Most of the essays in this book cover the period of European history that Perry Anderson describes as the ‘neo-liberal ascendancy’ – roughly the past thirty years. The writing is lively but the essays on particular countries are stronger than those on the EU itself. Perhaps surprisingly for someone who writes in the Marxist tradition, Anderson, who teaches history at UCLA, takes much more interest in Europe’s intellectual history than in its economy. Indeed, there are many more pages on Merkur, a German journal of ideas, than on the euro.

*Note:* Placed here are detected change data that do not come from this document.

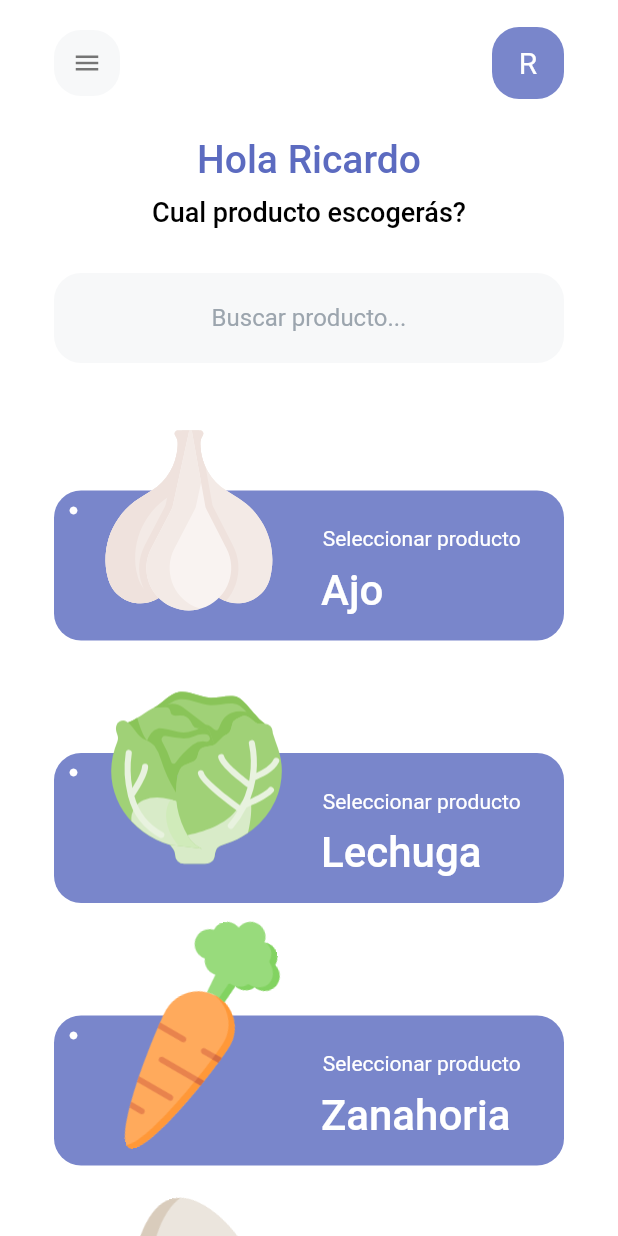
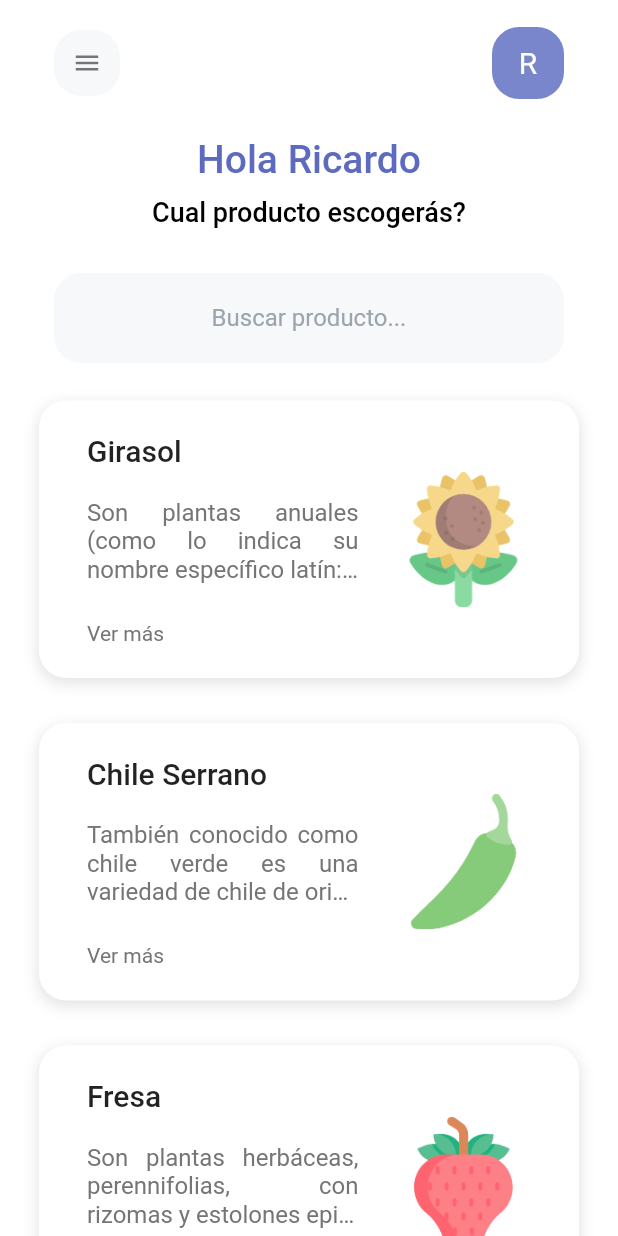
Before and after one commit to ebravo-dev/uifv, a Flutter app: the SelectProductPage screen opened directly, on a phone screen of 412 x 824 dp. Run offline on Flutter 3.47's test engine with Material 2 defaults, Android fonts, the phone set to English and light mode, and no system bars; our stand-ins replace eva_icons_flutter, flutter_svg_provider; missing offline and left inert: rive_splash_screen.

Commit message:
New productos & ui updates

```diff
--- a/lib/main.dart
+++ b/lib/main.dart
@@ -1,6 +1,5 @@
-import 'dart:math';
-
 import 'package:flutter/material.dart';
+import 'package:ui2/pages/selectProductPage.dart';
 import 'package:ui2/pages/splashPage.dart';
 import 'package:ui2/utils/ux_methods.dart';
 
@@ -15,7 +14,7 @@ class MyApp extends StatelessWidget {
     return MaterialApp(
       debugShowCheckedModeBanner: false,
       title: 'FV',
-      home: SplashPage(),
+      home: SelectProductPage(),
     );
   }
 }
--- a/lib/pages/selectProductPage.dart
+++ b/lib/pages/selectProductPage.dart
@@ -89,7 +89,7 @@ class _SelectProductPageState extends State<SelectProductPage> {
                 vertical: 6,
                 horizontal: 20,
               ),
-              margin: EdgeInsets.only(bottom: 15),
+              margin: EdgeInsets.only(bottom: 25),
               decoration: BoxDecoration(
                 color: Color(0xfff7f8f9),
                 borderRadius: BorderRadius.circular(18),
@@ -108,39 +108,67 @@ class _SelectProductPageState extends State<SelectProductPage> {
               ),
             ),
             ProductWeekCard(
+              productName: WEEKLYPRODUCTS.sunFlower['name'],
+              image: WEEKLYPRODUCTS.sunFlower['image'],
+              color: WEEKLYPRODUCTS.sunFlower['color'],
+              productDescription: WEEKLYPRODUCTS.sunFlower['description'],
+              isActive: WEEKLYPRODUCTS.sunFlower['isActive'],
+            ),
+            ProductWeekCard(
+              productName: WEEKLYPRODUCTS.chili['name'],
+              image: WEEKLYPRODUCTS.chili['image'],
+              color: WEEKLYPRODUCTS.chili['color'],
+              productDescription: WEEKLYPRODUCTS.chili['description'],
+              isActive: WEEKLYPRODUCTS.chili['isActive'],
+            ),
+            ProductWeekCard(
+              productName: WEEKLYPRODUCTS.strawberry['name'],
+              image: WEEKLYPRODUCTS.strawberry['image'],
+              color: WEEKLYPRODUCTS.strawberry['color'],
+              productDescription: WEEKLYPRODUCTS.strawberry['description'],
+              isActive: WEEKLYPRODUCTS.strawberry['isActive'],
+            ),
+            ProductWeekCard(
               productName: WEEKLYPRODUCTS.garlic['name'],
               image: WEEKLYPRODUCTS.garlic['image'],
               color: WEEKLYPRODUCTS.garlic['color'],
+              productDescription: WEEKLYPRODUCTS.garlic['description'],
+              isActive: WEEKLYPRODUCTS.garlic['isActive'],
             ),
             ProductWeekCard(
               productName: WEEKLYPRODUCTS.lettuce['name'],
               image: WEEKLYPRODUCTS.lettuce['image'],
               color: WEEKLYPRODUCTS.lettuce['color'],
+              productDescription: WEEKLYPRODUCTS.lettuce['description'],
+              isActive: WEEKLYPRODUCTS.lettuce['isActive'],
+            ),
+            ProductWeekCard(
+              productName: WEEKLYPRODUCTS.egg['name'],
+              image: WEEKLYPRODUCTS.egg['image'],
+              color: WEEKLYPRODUCTS.egg['color'],
+              productDescription: WEEKLYPRODUCTS.egg['description'],
+              isActive: WEEKLYPRODUCTS.egg['isActive'],
             ),
             ProductWeekCard(
               productName: WEEKLYPRODUCTS.carrot['name'],
               image: WEEKLYPRODUCTS.carrot['image'],
               color: WEEKLYPRODUCTS.carrot['color'],
-            ),
-            ProductWeekCard(
-              productName: WEEKLYPRODUCTS.egg['name'],
-              image: WEEKLYPRODUCTS.egg['image'],
-              color: WEEKLYPRODUCTS.egg['color'],
-            ),
-            ProductWeekCard(
-              productName: WEEKLYPRODUCTS.chili['name'],
-              image: WEEKLYPRODUCTS.chili['image'],
-              color: WEEKLYPRODUCTS.chili['color'],
+              productDescription: WEEKLYPRODUCTS.carrot['description'],
+              isActive: WEEKLYPRODUCTS.carrot['isActive'],
             ),
             ProductWeekCard(
               productName: WEEKLYPRODUCTS.tomatoes['name'],
               image: WEEKLYPRODUCTS.tomatoes['image'],
               color: WEEKLYPRODUCTS.tomatoes['color'],
+              productDescription: WEEKLYPRODUCTS.tomatoes['description'],
+              isActive: WEEKLYPRODUCTS.tomatoes['isActive'],
             ),
             ProductWeekCard(
               productName: WEEKLYPRODUCTS.avocado['name'],
               image: WEEKLYPRODUCTS.avocado['image'],
               color: WEEKLYPRODUCTS.avocado['color'],
+              productDescription: WEEKLYPRODUCTS.avocado['description'],
+              isActive: WEEKLYPRODUCTS.avocado['isActive'],
             ),
           ],
         ),
--- /dev/null
+++ b/lib/values/const.dart
@@ -0,0 +1,26 @@
+const String garlicDescription =
+    "Es una planta perenne con hojas planas y delgadas, de hasta 30 cm de longitud. Las raíces alcanzan fácilmente profundidades de 50 cm o más. El bulbo, de piel blanca, forma una cabeza dividida en gajos que comúnmente son llamados dientes. Cada cabeza puede contener de 6 a 12 dientes, cada uno de los cuales se encuentra envuelto en una delgada capa de color blanco o rojizo. Cada uno de los dientes puede dar origen a una nueva planta de ajo, ya que poseen en su base una yema terminal que es capaz de germinar incluso sin necesidad de plantarse previamente. Este brote comienza a aparecer después de los tres meses de cosechado, dependiendo de la variedad y condiciones de conservación. Las flores son blancas, y en algunas especies el tallo también produce pequeños bulbos o hijuelos.";
+
+const String lettuceDescription =
+    "Es una planta con raíz pivotante y ramificada de unos 25 cm. El crecimiento se desarrolla en la roseta; las hojas se disponen alrededor de un tronco central, corto y cilíndrico que gradualmente se va alargando para producir las inflorescencias, formadas por capítulos de color amarillo (parecidos al diente de león) reunidos en corimbos. Según las variedades los bordes de las hojas pueden ser lisos, ondulados o aserrados. Las semillas están provistas de un vilano plumoso.";
+
+const String carrotDescription =
+    "Planta bienal que forma una roseta de hojas en otoño e invierno, mientras desarrolla la fina raíz napiforme, la cual almacenará grandes cantidades de azúcar para la floración del año siguiente. El tallo floral crece alrededor de 10 cm con una umbela de flores blancas en el ápice. La raíz comestible suele ser de color naranja y negra o en una combinación de estas, e incluso -más raramente- de cáscara violeta con un interior blancuzco.";
+
+const String eggDescription =
+    "Los huevos de las aves constituyen un alimento habitual en la alimentación de los humanos. Se presentan protegidos por una cáscara y son ricos en proteínas (principalmente albúmina, que es la clara o parte blanca del huevo) y lípidos. Son un alimento de fácil digestión, componente principal de múltiples platos dulces y salados, y una parte imprescindible en muchos otros debido a su propiedad aglutinante.";
+
+const String serranoChiliDescription =
+    "También conocido como chile verde es una variedad de chile de origen y consumo en México, caracterizado por ser pequeño, de forma cilíndrica y a veces terminado en punta. Se considera picante y generalmente se acompaña con sus semillas y venas, también muy picantes. La mayor parte de las veces se consume fresco, es decir inmaduro, aunque también puede consumirse en su estado maduro cuando presenta un color rojo. Menos común es el chile serrano seco, que se puede utilizar completo o molido. Su picor se encuentra de 10,000 a 25,000 en la escala de Scoville.";
+
+const String tomatoesDescription =
+    "Es una especie de planta herbácea del género Solanum de la familia Solanaceae; es nativa de América Central y del norte y noroeste de Sudamérica; su uso como comida se habría originado en el sureste de México hace 2600 años.";
+
+const String avocadoDescription =
+    "En estado silvestre, el árbol puede alcanzar alturas de alrededor de 20 m, más comúnmente entre 8 y 12 m, y un diámetro a la altura del pecho de 30-60 cm, con tronco erecto o torcido. Los árboles en plantación, generalmente derivados de injertos y sujetos a podas de formación, muestran una apariencia muy distinta. Copa: extendida, globulosa o acampanulada, con ramas bajas, ramas jóvenes al principio, de color verde amarillento, que después se tornan opacas y con cicatrices prominentes dejadas por las hojas. Corteza: áspera, a veces surcada longitudinalmente.";
+
+const String sunFlowerDescription =
+    "Son plantas anuales (como lo indica su nombre específico latín: annuus) que pueden medir tres metros de alto. Los tallos son generalmente erectos e hispidos. La mayoría de las hojas son caulinares, alternas, pecioladas, con base cordiforme y bordes aserrados. La cara inferior es usualmente más o menos hispida, a veces glandulosa y la superior glabra. El involucro es hemiesférico o anchado y mide 15-40 mm y hasta más de 20 cm.";
+
+const String strawberryDescription =
+    "Son plantas herbáceas, perennifolias, con rizomas y estolones epigeos más o menos desarrollados, que enraízan en los nudos donde nacen hojas arrosetadas tri-partidas. Los tallos son generalmente simples, más o menos erectos y anuales. Las hojas se agrupan en falsas rosetas, con los segmentos ovalo-rómbicos, distalmente dentados.";
--- a/lib/values/productsOfWeek.dart
+++ b/lib/values/productsOfWeek.dart
@@ -1,95 +1,104 @@
-import 'dart:math';
-
 import 'package:flutter/material.dart';
 import 'package:flutter_svg_provider/flutter_svg_provider.dart';
+import 'package:ui2/values/const.dart';
 
 final carrot = {
   "name": "Zanahoria",
-  "image": Transform.rotate(
-    angle: -pi / 12,
-    child: Image(
-      width: 130,
-      height: 130,
+  "image": Image(
     image: Svg('assets/img/carrot.svg'),
-    ),
+    fit: BoxFit.cover,
   ),
   "color": Colors.indigo.shade300,
+  "description": carrotDescription,
+  "isActive": false,
 };
 
 final avocado = {
   "name": "Aguacate",
-  "image": Transform.rotate(
-    angle: pi / 12,
-    child: Image(
-      width: 140,
-      height: 140,
+  "image": Image(
     image: Svg('assets/img/avocado.svg'),
-    ),
+    fit: BoxFit.cover,
   ),
   "color": Colors.indigo.shade300,
+  "description": avocadoDescription,
+  "isActive": false,
 };
 
 final chili = {
-  "name": "Chile",
-  "image": Transform.rotate(
-    angle: -pi / 8,
-    child: Image(
-      width: 160,
-      height: 160,
+  "name": "Chile Serrano",
+  "image": Image(
     image: Svg('assets/img/chili.svg'),
-    ),
+    fit: BoxFit.cover,
   ),
   "color": Colors.indigo.shade300,
+  "description": serranoChiliDescription,
+  "isActive": true,
+};
+
+final sunFlower = {
+  "name": "Girasol",
+  "image": Image(
+    image: Svg('assets/img/girasol.svg'),
+    fit: BoxFit.cover,
+  ),
+  "color": Colors.indigo.shade300,
+  "description": sunFlowerDescription,
+  "isActive": true,
+};
+
+final strawberry = {
+  "name": "Fresa",
+  "image": Image(
+    image: Svg('assets/img/fresa.svg'),
+    fit: BoxFit.cover,
+  ),
+  "color": Colors.indigo.shade300,
+  "description": strawberryDescription,
+  "isActive": false,
 };
 
 final egg = {
   "name": "Huevo",
-  "image": Transform.rotate(
-    angle: -pi / 12,
-    child: Image(
-      width: 130,
-      height: 130,
+  "image": Image(
     image: Svg('assets/img/egg.svg'),
-    ),
+    fit: BoxFit.cover,
   ),
   "color": Colors.indigo.shade300,
+  "description": eggDescription,
+  "isActive": false,
 };
 
 final lettuce = {
   "name": "Lechuga",
-  "image": Transform.rotate(
-    angle: 0,
-    child: Image(
-      width: 130,
-      height: 140,
+  "image": Image(
     image: Svg('assets/img/lettuce.svg'),
-    ),
+    fit: BoxFit.cover,
   ),
   "color": Colors.indigo.shade300,
+  "description": lettuceDescription,
+  "isActive": false,
 };
 
 final tomatoes = {
   "name": "Tomates",
-  "image": Transform.rotate(
-    angle: 0,
-    child: Image(
-      width: 130,
-      height: 150,
+  "image": Image(
     image: Svg('assets/img/tomato.svg'),
-    ),
+    fit: BoxFit.cover,
   ),
   "color": Colors.indigo.shade300,
+  "description": tomatoesDescription,
+  "isActive": false,
 };
 
 final garlic = {
   "name": "Ajo",
-  "image": Transform.rotate(
-    angle: 0,
-    child: Image(
-      width: 120,
-      height: 150,
-      image: Svg('assets/img/garlic.svg'),
+  "image": Image(
+    fit: BoxFit.cover,
+    image: Svg(
+      'assets/img/garlic.svg',
     ),
   ),
   "color": Colors.indigo.shade300,
+  "description": garlicDescription,
+  "isActive": false,
 };
--- a/lib/widgets/product_week_card.dart
+++ b/lib/widgets/product_week_card.dart
@@ -1,78 +1,105 @@
-import 'dart:math';
 import 'package:flutter/material.dart';
 
 class ProductWeekCard extends StatelessWidget {
   final String productName;
-  final Transform image;
+  final String productDescription;
+  final Widget image;
   final Color color;
+  final bool isActive;
+  final double _borderRadius = 18;
 
-  const ProductWeekCard(
-      {Key key,
+  const ProductWeekCard({
+    Key key,
     @required this.productName,
     @required this.image,
-      @required this.color})
-      : super(key: key);
+    @required this.color,
+    @required this.productDescription,
+    @required this.isActive,
+  }) : super(key: key);
 
   @override
   Widget build(BuildContext context) {
-    return SizedBox(
+    return Container(
+      margin: EdgeInsets.only(bottom: 30),
+      decoration: BoxDecoration(
+        borderRadius: BorderRadius.circular(_borderRadius),
+        color: Colors.white,
+        boxShadow: [
+          BoxShadow(
+            color: Colors.grey.withOpacity(0.3),
+            spreadRadius: 0.3,
+            blurRadius: 8,
+            offset: Offset(0, 3), // changes position of shadow
+          ),
+        ],
+      ),
+      child: Material(
+        color: Colors.transparent,
+        child: InkWell(
+          onTap: () {},
+          splashFactory: InkRipple.splashFactory,
+          borderRadius: BorderRadius.circular(_borderRadius),
           child: Container(
-        width: 340,
-        height: 100,
-        margin: EdgeInsets.only(top: 70, bottom: 5),
-        decoration: BoxDecoration(
-          borderRadius: BorderRadius.circular(18),
-          color: color,
+            width: 360,
+            padding: EdgeInsets.symmetric(
+              vertical: 22,
+              horizontal: 32,
             ),
-        child: Stack(
-          overflow: Overflow.visible,
+            child: Column(
+              crossAxisAlignment: CrossAxisAlignment.stretch,
               children: [
-            Positioned(
-              top: -55,
-              left: 30,
-              child: image,
+                Row(
+                  children: [
+                    Expanded(
+                      child: Column(
+                        crossAxisAlignment: CrossAxisAlignment.start,
+                        children: [
+                          Text(
+                            productName,
+                            style: TextStyle(
+                              fontSize: 20,
+                              fontWeight: FontWeight.w500,
                             ),
-            Positioned(
-              right: 22,
-              top: 24,
-              child: Text(
-                'Seleccionar producto  ',
-                textAlign: TextAlign.right,
+                            textAlign: TextAlign.center,
+                          ),
+                          SizedBox(
+                            height: 20,
+                          ),
+                          Text(
+                            productDescription,
+                            maxLines: 3,
+                            overflow: TextOverflow.ellipsis,
+                            textAlign: TextAlign.justify,
                             style: TextStyle(
-                  color: Colors.white,
-                  fontSize: 14,
-                  fontWeight: FontWeight.w400,
+                              color: Colors.grey.shade600,
+                              fontSize: 16,
                             ),
                           ),
+                          SizedBox(
+                            height: 25,
                           ),
-            Positioned(
-              right: 27,
-              top: 50,
-              width: 135,
-              child: Container(
-                // color: Colors.red,
-                child: Text(
-                  productName,
+                          Text(
+                            isActive ? 'Ver más' : 'Proximamente',
                             style: TextStyle(
-                    color: Colors.white,
-                    fontSize: 28,
-                    fontWeight: FontWeight.w500,
-                  ),
-                ),
-              ),
-            ),
-            Positioned(
-              left: 10,
-              top: 10,
-              child: Icon(
-                Icons.circle,
-                color: Colors.white,
-                size: 6,
+                              color: Colors.grey.shade600,
                             ),
                           ),
                         ],
                       ),
                     ),
+                    SizedBox(width: 25),
+                    Container(
+                      width: 90,
+                      height: 90,
+                      child: image,
+                    ),
+                  ],
+                ),
+              ],
+            ),
+          ),
+        ),
+      ),
     );
   }
 }
```
Also changed, not shown: assets/img/001-chili.svg (added), assets/img/chili.svg, assets/img/fresa.svg (added), assets/img/girasol.svg (added), assets/img/greenchili.svg (added). Lines whose indentation alone changed are shown as unchanged.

Anderson analyses some of the EU’s weaknesses, such as its lack of legitimacy and the absence of democratic participation in its institutions, but has little to say on how to remedy either problem. And he ignores some of the other factors contributing to the mess the EU is